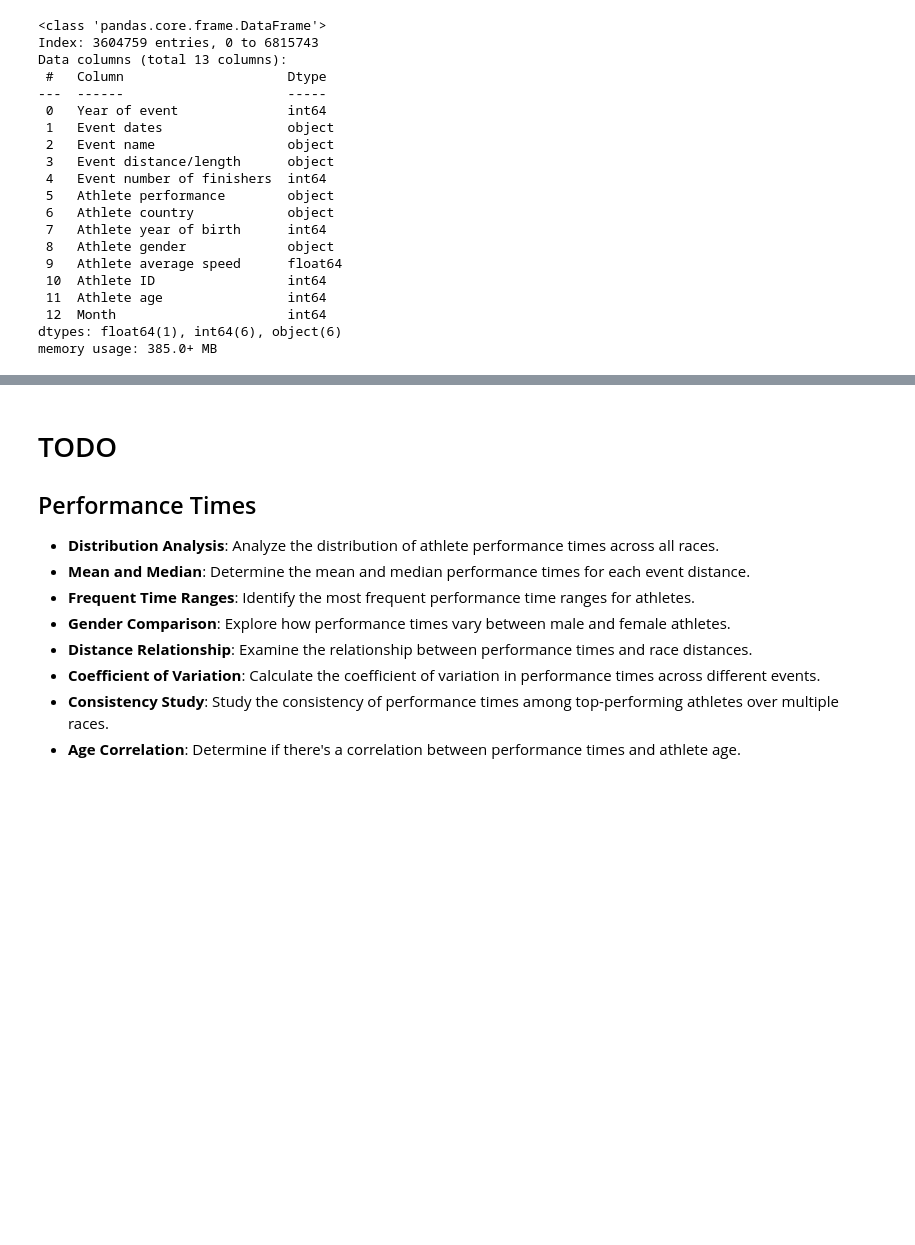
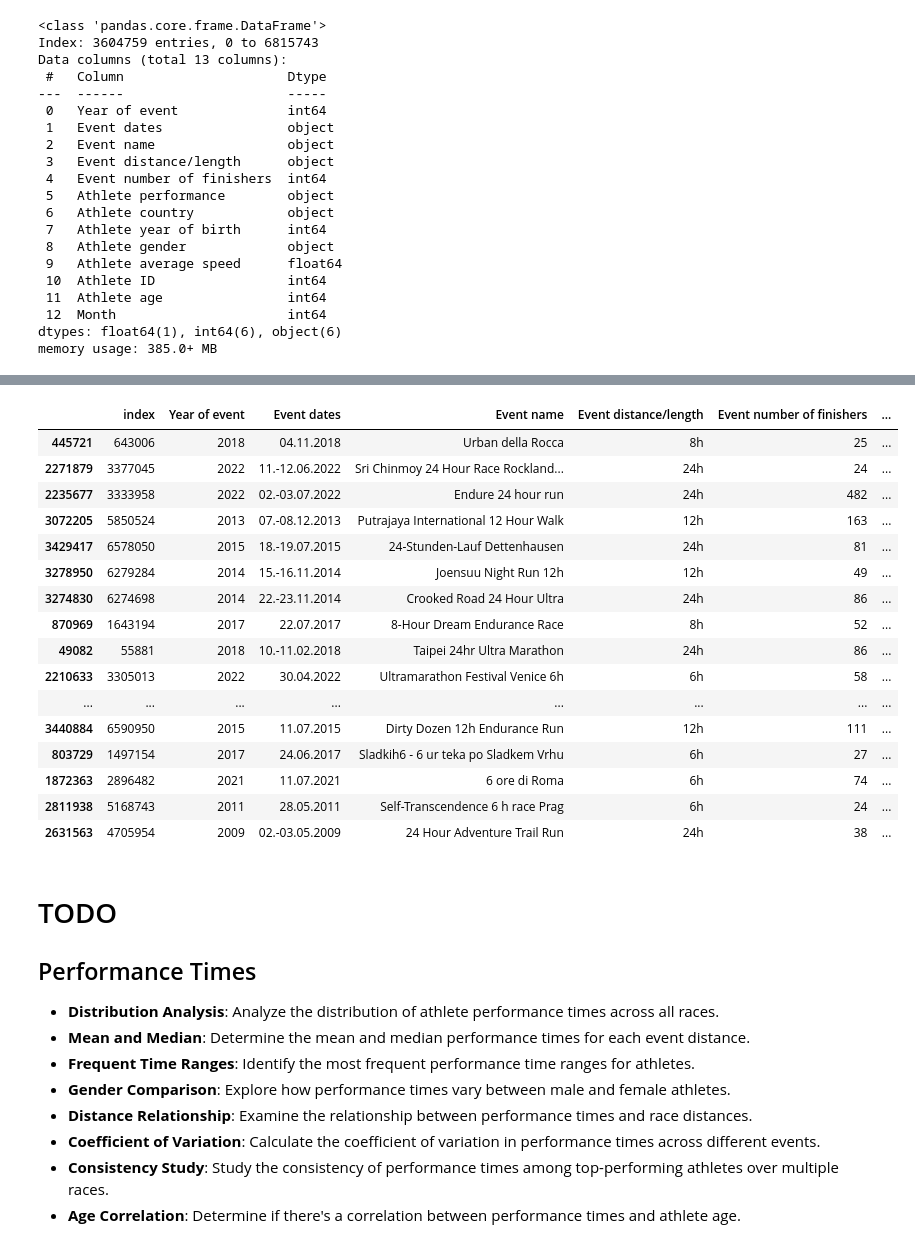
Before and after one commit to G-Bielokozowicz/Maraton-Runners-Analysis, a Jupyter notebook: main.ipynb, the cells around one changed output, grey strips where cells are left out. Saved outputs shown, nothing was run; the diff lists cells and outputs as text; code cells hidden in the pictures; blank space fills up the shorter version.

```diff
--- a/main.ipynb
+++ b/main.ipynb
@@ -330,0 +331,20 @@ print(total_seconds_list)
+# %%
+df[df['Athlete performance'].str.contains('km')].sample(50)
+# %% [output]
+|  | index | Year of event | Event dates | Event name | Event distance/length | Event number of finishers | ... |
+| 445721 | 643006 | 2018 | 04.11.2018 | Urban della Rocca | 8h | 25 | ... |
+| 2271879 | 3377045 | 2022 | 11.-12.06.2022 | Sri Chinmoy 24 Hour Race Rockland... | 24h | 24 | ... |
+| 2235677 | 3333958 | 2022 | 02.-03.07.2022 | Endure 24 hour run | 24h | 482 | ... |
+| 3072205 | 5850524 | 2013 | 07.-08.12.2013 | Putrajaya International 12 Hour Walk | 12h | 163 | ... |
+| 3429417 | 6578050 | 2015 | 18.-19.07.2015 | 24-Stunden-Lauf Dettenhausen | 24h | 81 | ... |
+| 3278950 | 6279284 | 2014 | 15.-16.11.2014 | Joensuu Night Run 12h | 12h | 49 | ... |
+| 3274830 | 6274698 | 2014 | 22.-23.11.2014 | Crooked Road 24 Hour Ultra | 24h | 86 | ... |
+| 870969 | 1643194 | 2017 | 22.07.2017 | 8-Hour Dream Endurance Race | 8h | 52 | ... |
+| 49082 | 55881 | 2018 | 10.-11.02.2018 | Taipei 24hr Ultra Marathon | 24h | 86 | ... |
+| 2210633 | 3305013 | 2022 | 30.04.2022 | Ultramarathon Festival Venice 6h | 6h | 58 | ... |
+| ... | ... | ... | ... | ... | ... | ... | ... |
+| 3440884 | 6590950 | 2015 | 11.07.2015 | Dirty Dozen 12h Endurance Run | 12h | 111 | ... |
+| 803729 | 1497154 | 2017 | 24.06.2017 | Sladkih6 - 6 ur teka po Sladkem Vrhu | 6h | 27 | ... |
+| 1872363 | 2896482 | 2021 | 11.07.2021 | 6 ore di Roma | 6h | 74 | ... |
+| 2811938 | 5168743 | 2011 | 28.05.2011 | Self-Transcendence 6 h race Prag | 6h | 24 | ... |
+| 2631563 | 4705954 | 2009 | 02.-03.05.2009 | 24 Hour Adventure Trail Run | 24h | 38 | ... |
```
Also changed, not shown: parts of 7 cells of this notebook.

* * *

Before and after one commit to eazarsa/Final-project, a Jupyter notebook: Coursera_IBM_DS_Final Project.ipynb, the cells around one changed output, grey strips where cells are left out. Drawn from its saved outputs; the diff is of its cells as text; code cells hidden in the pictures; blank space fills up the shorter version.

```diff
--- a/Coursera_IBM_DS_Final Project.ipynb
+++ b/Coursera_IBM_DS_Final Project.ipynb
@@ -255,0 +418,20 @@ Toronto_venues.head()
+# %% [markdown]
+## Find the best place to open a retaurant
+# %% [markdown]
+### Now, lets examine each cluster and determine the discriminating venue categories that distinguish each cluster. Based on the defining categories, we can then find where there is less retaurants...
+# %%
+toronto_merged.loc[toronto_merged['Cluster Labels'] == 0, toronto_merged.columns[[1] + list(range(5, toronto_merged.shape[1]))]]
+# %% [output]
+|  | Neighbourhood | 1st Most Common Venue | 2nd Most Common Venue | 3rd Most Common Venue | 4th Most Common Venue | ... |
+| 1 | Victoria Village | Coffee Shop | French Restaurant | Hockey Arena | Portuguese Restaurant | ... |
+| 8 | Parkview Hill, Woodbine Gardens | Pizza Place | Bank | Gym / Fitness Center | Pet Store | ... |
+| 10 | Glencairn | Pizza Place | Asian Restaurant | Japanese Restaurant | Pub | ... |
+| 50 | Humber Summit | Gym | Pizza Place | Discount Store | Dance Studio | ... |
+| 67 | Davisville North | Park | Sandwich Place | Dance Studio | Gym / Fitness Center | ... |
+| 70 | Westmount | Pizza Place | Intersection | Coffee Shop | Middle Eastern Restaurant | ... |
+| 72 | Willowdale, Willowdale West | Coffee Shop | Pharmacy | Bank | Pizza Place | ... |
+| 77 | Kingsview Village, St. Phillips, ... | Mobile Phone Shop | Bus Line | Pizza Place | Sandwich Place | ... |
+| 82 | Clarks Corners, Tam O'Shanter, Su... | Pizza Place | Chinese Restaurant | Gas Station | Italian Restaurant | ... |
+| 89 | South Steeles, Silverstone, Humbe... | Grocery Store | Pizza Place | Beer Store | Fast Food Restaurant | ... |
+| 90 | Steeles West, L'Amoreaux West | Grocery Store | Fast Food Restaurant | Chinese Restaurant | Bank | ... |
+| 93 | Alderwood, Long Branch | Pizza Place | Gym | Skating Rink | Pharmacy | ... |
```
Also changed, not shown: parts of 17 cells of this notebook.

==

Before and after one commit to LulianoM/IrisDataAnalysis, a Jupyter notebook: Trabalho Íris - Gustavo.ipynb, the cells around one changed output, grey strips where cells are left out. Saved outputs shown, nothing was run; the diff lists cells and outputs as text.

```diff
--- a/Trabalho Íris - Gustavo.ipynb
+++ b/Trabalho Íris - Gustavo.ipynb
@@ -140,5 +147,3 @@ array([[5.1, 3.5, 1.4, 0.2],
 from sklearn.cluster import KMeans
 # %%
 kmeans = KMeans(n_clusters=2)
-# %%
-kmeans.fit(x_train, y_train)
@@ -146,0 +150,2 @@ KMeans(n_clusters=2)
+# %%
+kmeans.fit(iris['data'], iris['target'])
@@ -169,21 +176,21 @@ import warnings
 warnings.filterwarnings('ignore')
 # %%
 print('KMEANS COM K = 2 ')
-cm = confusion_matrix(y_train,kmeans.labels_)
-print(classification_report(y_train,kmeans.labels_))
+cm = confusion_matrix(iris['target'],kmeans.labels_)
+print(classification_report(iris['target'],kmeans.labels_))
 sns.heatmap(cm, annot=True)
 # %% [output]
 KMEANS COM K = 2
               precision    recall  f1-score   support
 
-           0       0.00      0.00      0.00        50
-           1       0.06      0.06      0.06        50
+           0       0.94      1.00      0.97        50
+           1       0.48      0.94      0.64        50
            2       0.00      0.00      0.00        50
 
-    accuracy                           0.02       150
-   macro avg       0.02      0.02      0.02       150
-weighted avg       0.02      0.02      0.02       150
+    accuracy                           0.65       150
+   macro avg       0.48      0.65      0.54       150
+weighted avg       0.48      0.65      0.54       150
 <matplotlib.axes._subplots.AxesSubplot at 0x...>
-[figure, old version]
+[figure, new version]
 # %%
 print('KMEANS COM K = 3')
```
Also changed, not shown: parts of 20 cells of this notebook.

[Directions for this task]:
Only the lines holding "code" are wanted, so copy each of them from the material.

[Solution to the exercise]:
Before and after one commit to G-Bielokozowicz/Maraton-Runners-Analysis, a Jupyter notebook: main.ipynb, the cells around one changed output, grey strips where cells are left out. Saved outputs shown, nothing was run; the diff lists cells and outputs as text; code cells hidden in the pictures; blank space fills up the shorter version.
Before and after one commit to eazarsa/Final-project, a Jupyter notebook: Coursera_IBM_DS_Final Project.ipynb, the cells around one changed output, grey strips where cells are left out. Drawn from its saved outputs; the diff is of its cells as text; code cells hidden in the pictures; blank space fills up the shorter version.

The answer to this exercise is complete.